On Time National Museum of American History

Marking Time
  The Race Is On
  The Most Reliable Time
  Watches by Machine
  Like Clockwork
Synchronizing Time

Mechanizing Time 1820–1880

Increasingly, Americans let the clock tell the time and regulate their lives.

The Race Is On

As the tempo of life accelerated and speed became a virtue, a horse-racing craze swept the nation. At the track, stopwatches made it possible to post winning times in quarter-seconds! In 1855, Lexington, the country's most famous horse, ran unchallenged in a four-mile race against the clock. He set a world speed record—7 minutes, 19 3/4 seconds—that stood for nearly twenty years. Such feats inspired the American Watch Company to introduce the world's first mass-produced stopwatch.

Lexington lithograph
Lexington lithograph, 1855; by Currier & Ives.

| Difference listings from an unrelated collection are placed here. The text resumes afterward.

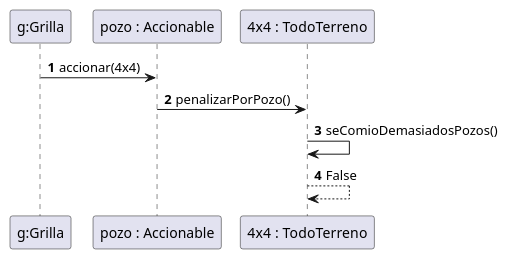
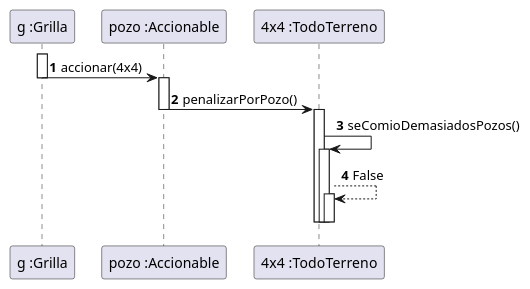
Before and after one commit to kikiymini/algo3_tp2: the diagram in Entrega1/DiagramaDeSecuencias/4X4SeEncuentraConUnPozo.puml, drawn with PlantUML. The commit also changed 4 other files, not shown here.

```diff
--- a/Entrega1/DiagramaDeSecuencias/4X4SeEncuentraConUnPozo.puml
+++ b/Entrega1/DiagramaDeSecuencias/4X4SeEncuentraConUnPozo.puml
@@ -1,13 +1,26 @@
 @startuml
 'https://plantuml.com/sequence-diagram
 
+
+participant "g :Grilla" as grilla
+participant "pozo :Accionable" as accionable
+participant "4x4 :TodoTerreno" as todoTerreno
+
 autonumber
+activate grilla
+grilla -> accionable : accionar(4x4)
+deactivate grilla
+activate accionable
+accionable -> todoTerreno : penalizarPorPozo()
+deactivate accionable
+activate todoTerreno
 
-"g:Grilla" -> "pozo : Accionable" : accionar(4x4)
-"pozo : Accionable" -> "4x4 : TodoTerreno" : penalizarPorPozo()
-"4x4 : TodoTerreno" -> "4x4 : TodoTerreno" : seComioDemasiadosPozos()
-"4x4 : TodoTerreno" --> "4x4 : TodoTerreno" : False
-
-
+todoTerreno -> todoTerreno : seComioDemasiadosPozos()
+activate todoTerreno
+todoTerreno --> todoTerreno : False
+activate todoTerreno
+deactivate todoTerreno
+deactivate todoTerreno
+deactivate todoTerreno
 
 @enduml
```
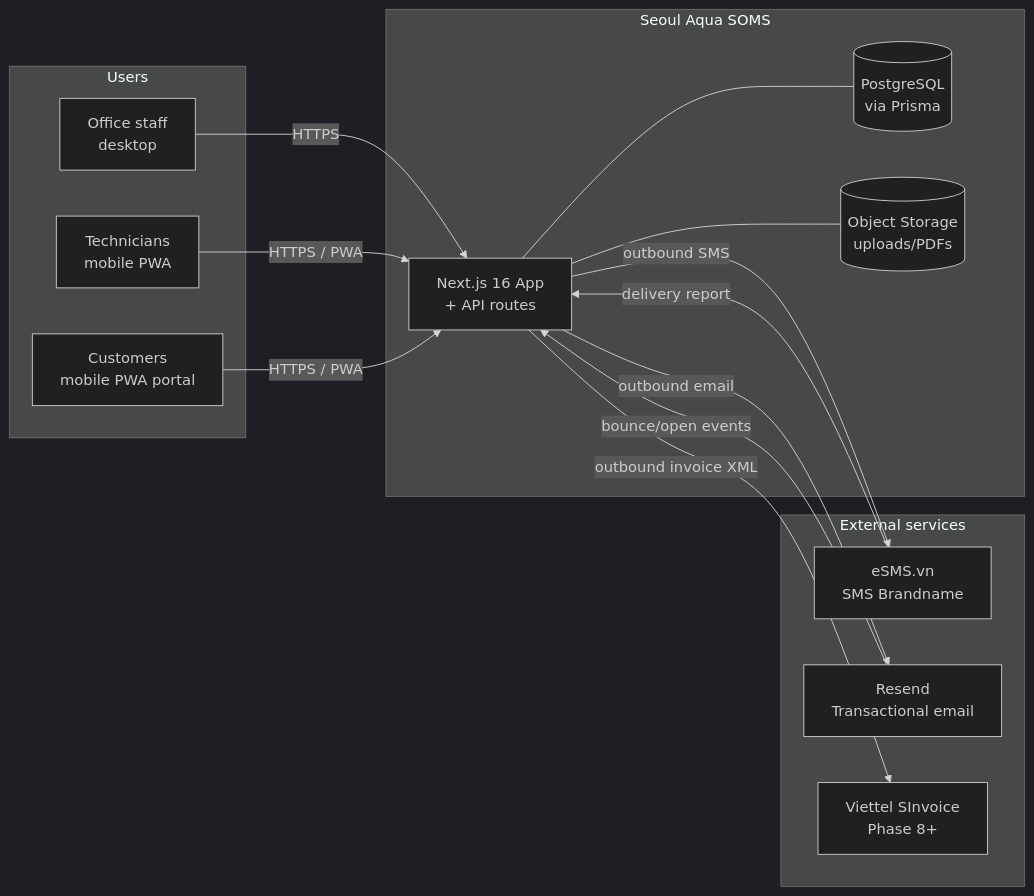
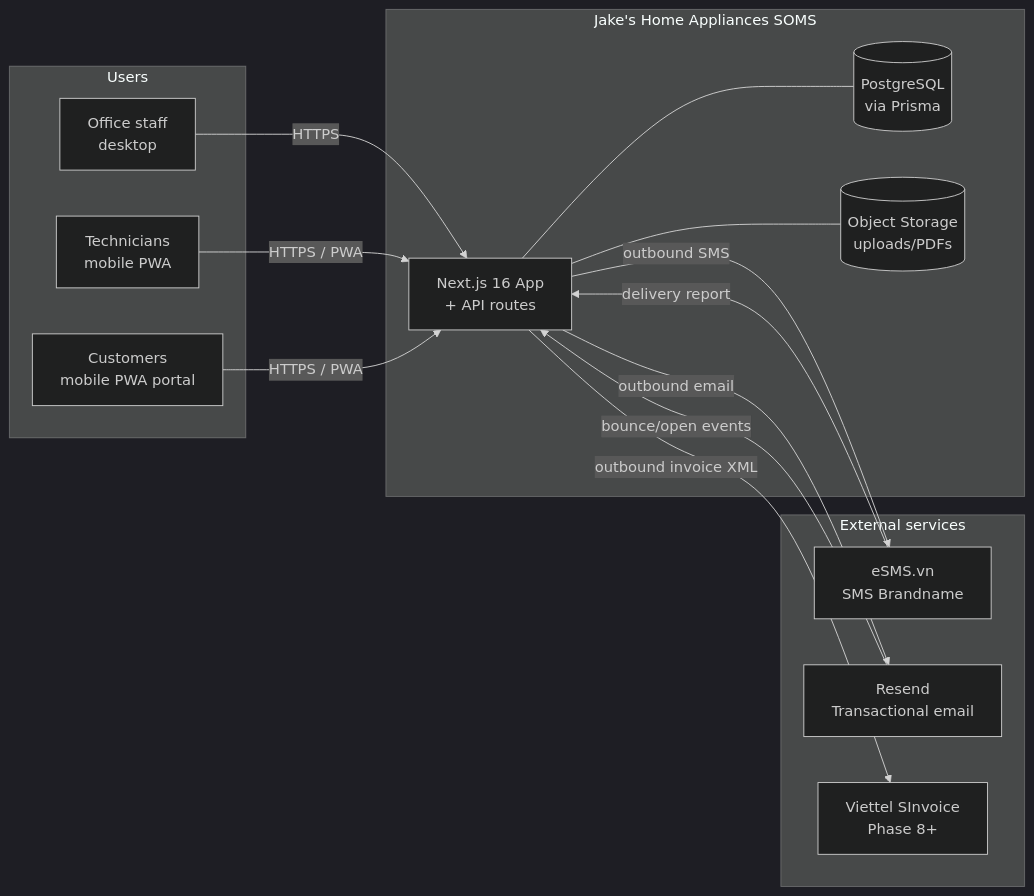
One commit to JoJakeTaemoon/jakes-home-appliances-soms changed the second of 16 diagrams in docs/PRD.md. Above: the diagram before and after it, drawn with Mermaid (dark theme). The commit also changed other lines of this file and 94 other files, not shown here.

````diff
--- a/docs/PRD.md
+++ b/docs/PRD.md
@@ -156,29 +156,29 @@
 ```mermaid
 graph LR
     subgraph users[Users]
         OS[Office staff<br/>desktop]
         T[Technicians<br/>mobile PWA]
         C[Customers<br/>mobile PWA portal]
     end
-    subgraph soms[Seoul Aqua SOMS]
+    subgraph soms[Jake's Home Appliances SOMS]
         APP[Next.js 16 App<br/>+ API routes]
         DB[(PostgreSQL<br/>via Prisma)]
         OBJ[(Object Storage<br/>uploads/PDFs)]
         APP --- DB
         APP --- OBJ
     end
     subgraph external[External services]
         SMS[eSMS.vn<br/>SMS Brandname]
         MAIL[Resend<br/>Transactional email]
         SI[Viettel SInvoice<br/>Phase 8+]
     end
 
     OS -->|HTTPS| APP
     T -->|HTTPS / PWA| APP
     C -->|HTTPS / PWA| APP
     APP -->|outbound SMS| SMS
     APP -->|outbound email| MAIL
     APP -->|outbound invoice XML| SI
     SMS -->|delivery report| APP
     MAIL -->|bounce/open events| APP
 ```
````
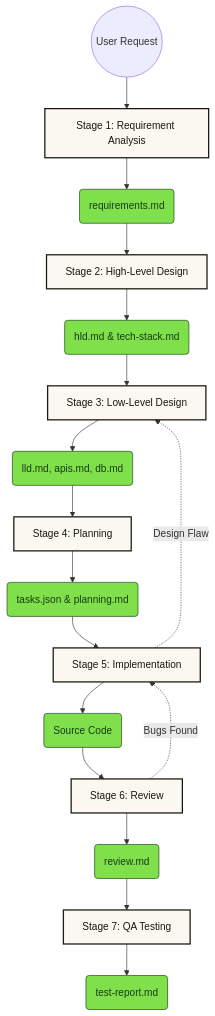
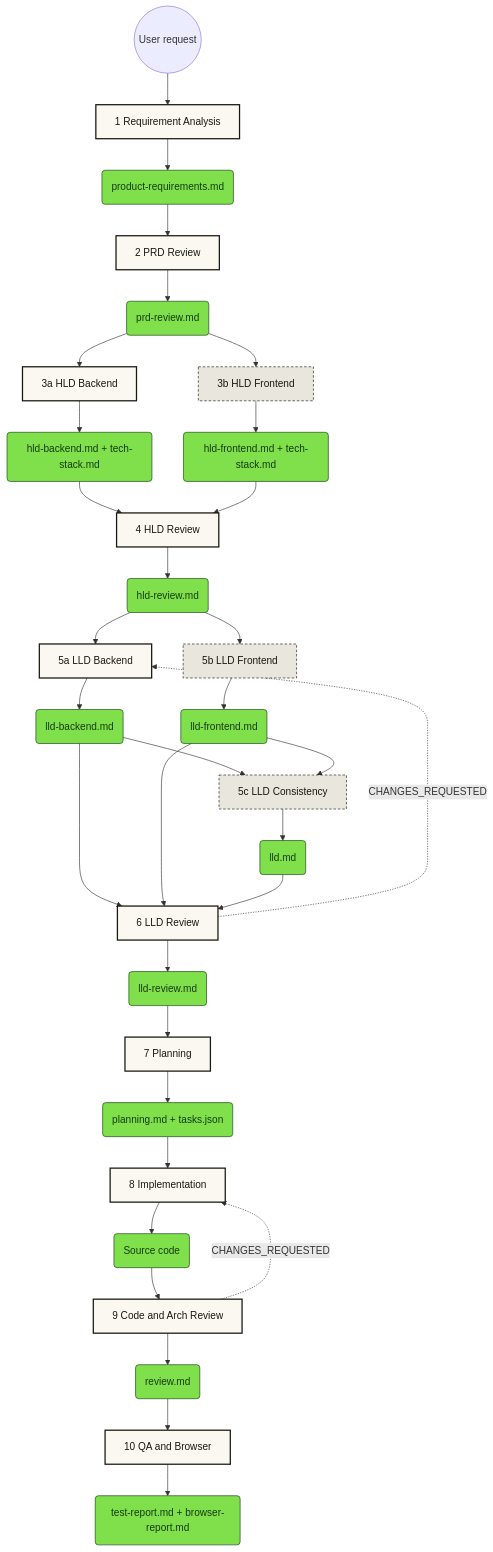
One commit to shriyansh0703/FMS changed the diagram in .ai/README.md. Above: the diagram before and after it, drawn with Mermaid. The commit also changed other lines of this file, not shown here.

````diff
--- a/.ai/README.md
+++ b/.ai/README.md
@@ -11,34 +44,41 @@
 ```mermaid
 graph TD
     classDef stage fill:#faf8f1,stroke:#17180f,stroke-width:2px,color:#17180f
     classDef artifact fill:#7fe04c,stroke:#163b12,stroke-width:1px,color:#163b12
+    classDef opt fill:#e8e6dd,stroke:#17180f,stroke-width:1px,color:#17180f,stroke-dasharray: 4 3
 
-    S1[Stage 1: Requirement Analysis]:::stage
-    S2[Stage 2: High-Level Design]:::stage
-    S3[Stage 3: Low-Level Design]:::stage
-    S4[Stage 4: Planning]:::stage
-    S5[Stage 5: Implementation]:::stage
-    S6[Stage 6: Review]:::stage
-    S7[Stage 7: QA Testing]:::stage
+    User((User request)) --> S1
+    S1[1 Requirement Analysis]:::stage --> A1(product-requirements.md):::artifact
+    A1 --> S2[2 PRD Review]:::stage --> A2(prd-review.md):::artifact
 
-    A1(requirements.md):::artifact
-    A2(hld.md & tech-stack.md):::artifact
-    A3(lld.md, apis.md, db.md):::artifact
-    A4(tasks.json & planning.md):::artifact
-    A5(Source Code):::artifact
-    A6(review.md):::artifact
-    A7(test-report.md):::artifact
+    A2 --> S3a[3a HLD Backend]:::stage
+    A2 --> S3b[3b HLD Frontend]:::opt
+    S3a --> A3a(hld-backend.md + tech-stack.md):::artifact
+    S3b --> A3b(hld-frontend.md + tech-stack.md):::artifact
 
-    User((User Request)) --> S1
-    S1 --> A1 --> S2
-    S2 --> A2 --> S3
-    S3 --> A3 --> S4
-    S4 --> A4 --> S5
-    S5 --> A5 --> S6
-    S6 --> A6 --> S7
-    S7 --> A7
+    A3a --> S4[4 HLD Review]:::stage
+    A3b --> S4
+    S4 --> A4(hld-review.md):::artifact
 
-    %% Feedback Loops
-    S5 -.->|Design Flaw| S3
-    S6 -.->|Bugs Found| S5
+    A4 --> S5a[5a LLD Backend]:::stage
+    A4 --> S5b[5b LLD Frontend]:::opt
+    S5a --> A5a(lld-backend.md):::artifact
+    S5b --> A5b(lld-frontend.md):::artifact
+
+    A5a --> S5c[5c LLD Consistency]:::opt
+    A5b --> S5c
+    S5c --> A5c(lld.md):::artifact
+
+    A5a --> S6[6 LLD Review]:::stage
+    A5b --> S6
+    A5c --> S6
+    S6 --> A6(lld-review.md):::artifact
+
+    A6 --> S7[7 Planning]:::stage --> A7(planning.md + tasks.json):::artifact
+    A7 --> S8[8 Implementation]:::stage --> A8(Source code):::artifact
+    A8 --> S9[9 Code and Arch Review]:::stage --> A9(review.md):::artifact
+    A9 --> S10[10 QA and Browser]:::stage --> A10(test-report.md + browser-report.md):::artifact
+
+    S6 -.->|CHANGES_REQUESTED| S5a
+    S9 -.->|CHANGES_REQUESTED| S8
 ```
````
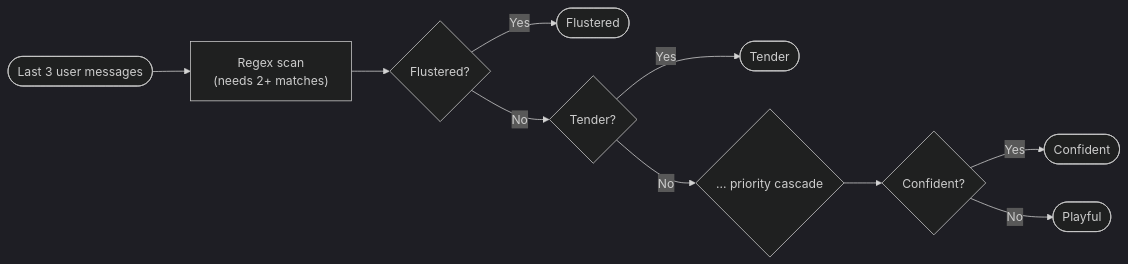
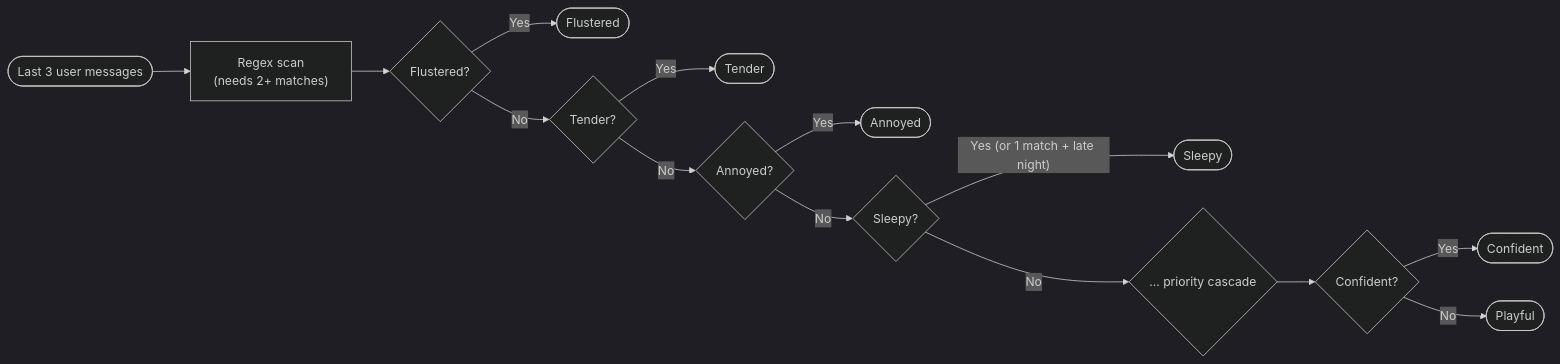
Before and after one commit to AlaskanTuna/rokabot: the sixth of 7 diagrams in README.md, drawn with Mermaid (dark theme). The commit also changed other lines of this file and 3 other files, not shown here.

Commit message:
docs: update README with Phase 7 features, diagrams, and integration test script

````diff
--- a/README.md
+++ b/README.md
@@ -149,12 +186,16 @@
 ```mermaid
 flowchart LR
     Input(["Last 3 user messages"]) --> Scan["Regex scan\n(needs 2+ matches)"]
     Scan --> P1{Flustered?}
     P1 -->|Yes| R1([Flustered])
     P1 -->|No| P2{Tender?}
     P2 -->|Yes| R2([Tender])
-    P2 -->|No| P3{... priority cascade}
-    P3 --> P7{Confident?}
-    P7 -->|Yes| R7([Confident])
-    P7 -->|No| Default([Playful])
+    P2 -->|No| P3{Annoyed?}
+    P3 -->|Yes| R3([Annoyed])
+    P3 -->|No| P4{Sleepy?}
+    P4 -->|"Yes (or 1 match + late night)"| R4([Sleepy])
+    P4 -->|No| P5{... priority cascade}
+    P5 --> P11{Confident?}
+    P11 -->|Yes| R11([Confident])
+    P11 -->|No| Default([Playful])
 ```
````
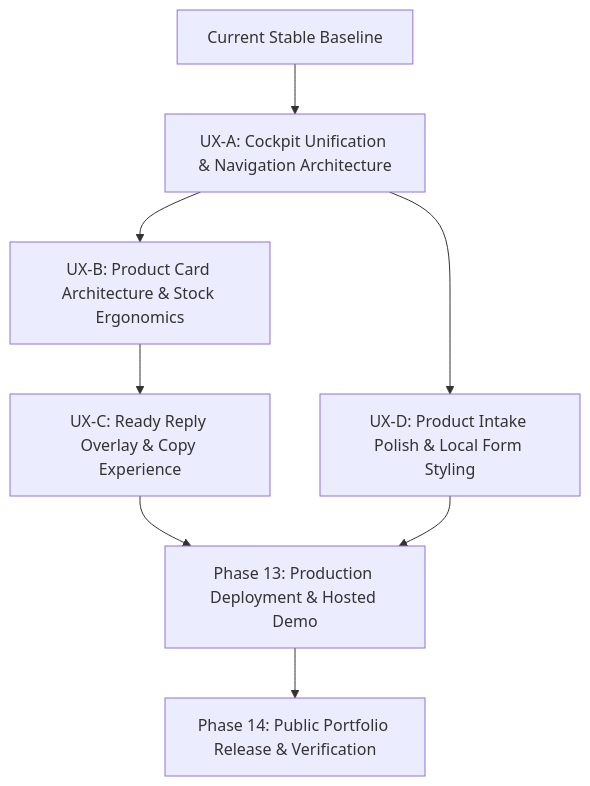
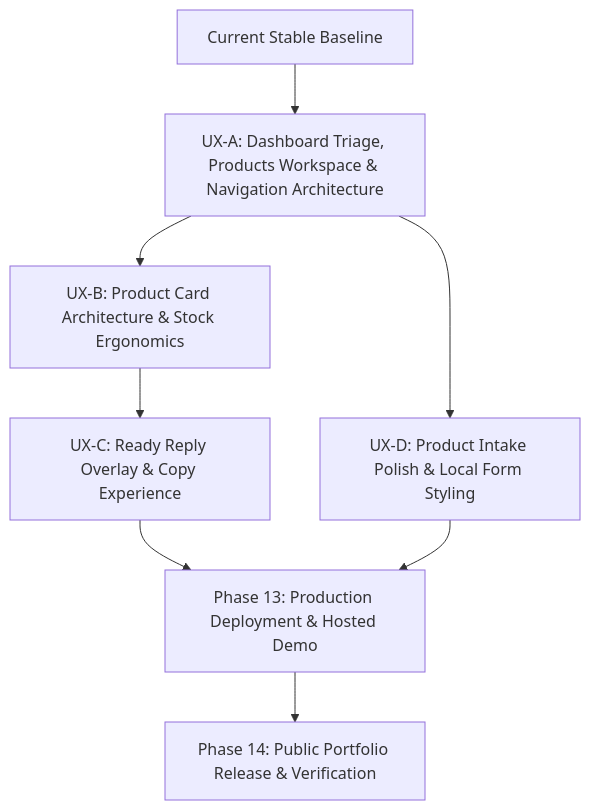
The diagram in docs/REMAINING_RELEASE_PLAN.md (OSINTmedia/facebook_ERP), drawn with Mermaid before and after one commit. The commit also changed other lines of this file and 10 other files, not shown here.

Commit message:
feat(dashboard,catalog): align dashboard triage and products workspace architecture

````diff
--- a/docs/REMAINING_RELEASE_PLAN.md
+++ b/docs/REMAINING_RELEASE_PLAN.md
@@ -101,10 +101,10 @@
 ```mermaid
 graph TD
-    Baseline[Current Stable Baseline] --> UXA[UX-A: Cockpit Unification & Navigation Architecture]
+    Baseline[Current Stable Baseline] --> UXA[UX-A: Dashboard Triage, Products Workspace & Navigation Architecture]
     UXA --> UXB[UX-B: Product Card Architecture & Stock Ergonomics]
     UXB --> UXC[UX-C: Ready Reply Overlay & Copy Experience]
     UXA --> UXD[UX-D: Product Intake Polish & Local Form Styling]
     UXC --> P13[Phase 13: Production Deployment & Hosted Demo]
     UXD --> P13
     P13 --> P14[Phase 14: Public Portfolio Release & Verification]
 ```
````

Caption reads, "The great Monarch of the turf and sire of racers."
Chronodrometer, or Improved Horse Timing Watch, American Watch Company, Waltham, Massachusetts, about 1859


Smithsonian National Museum of American History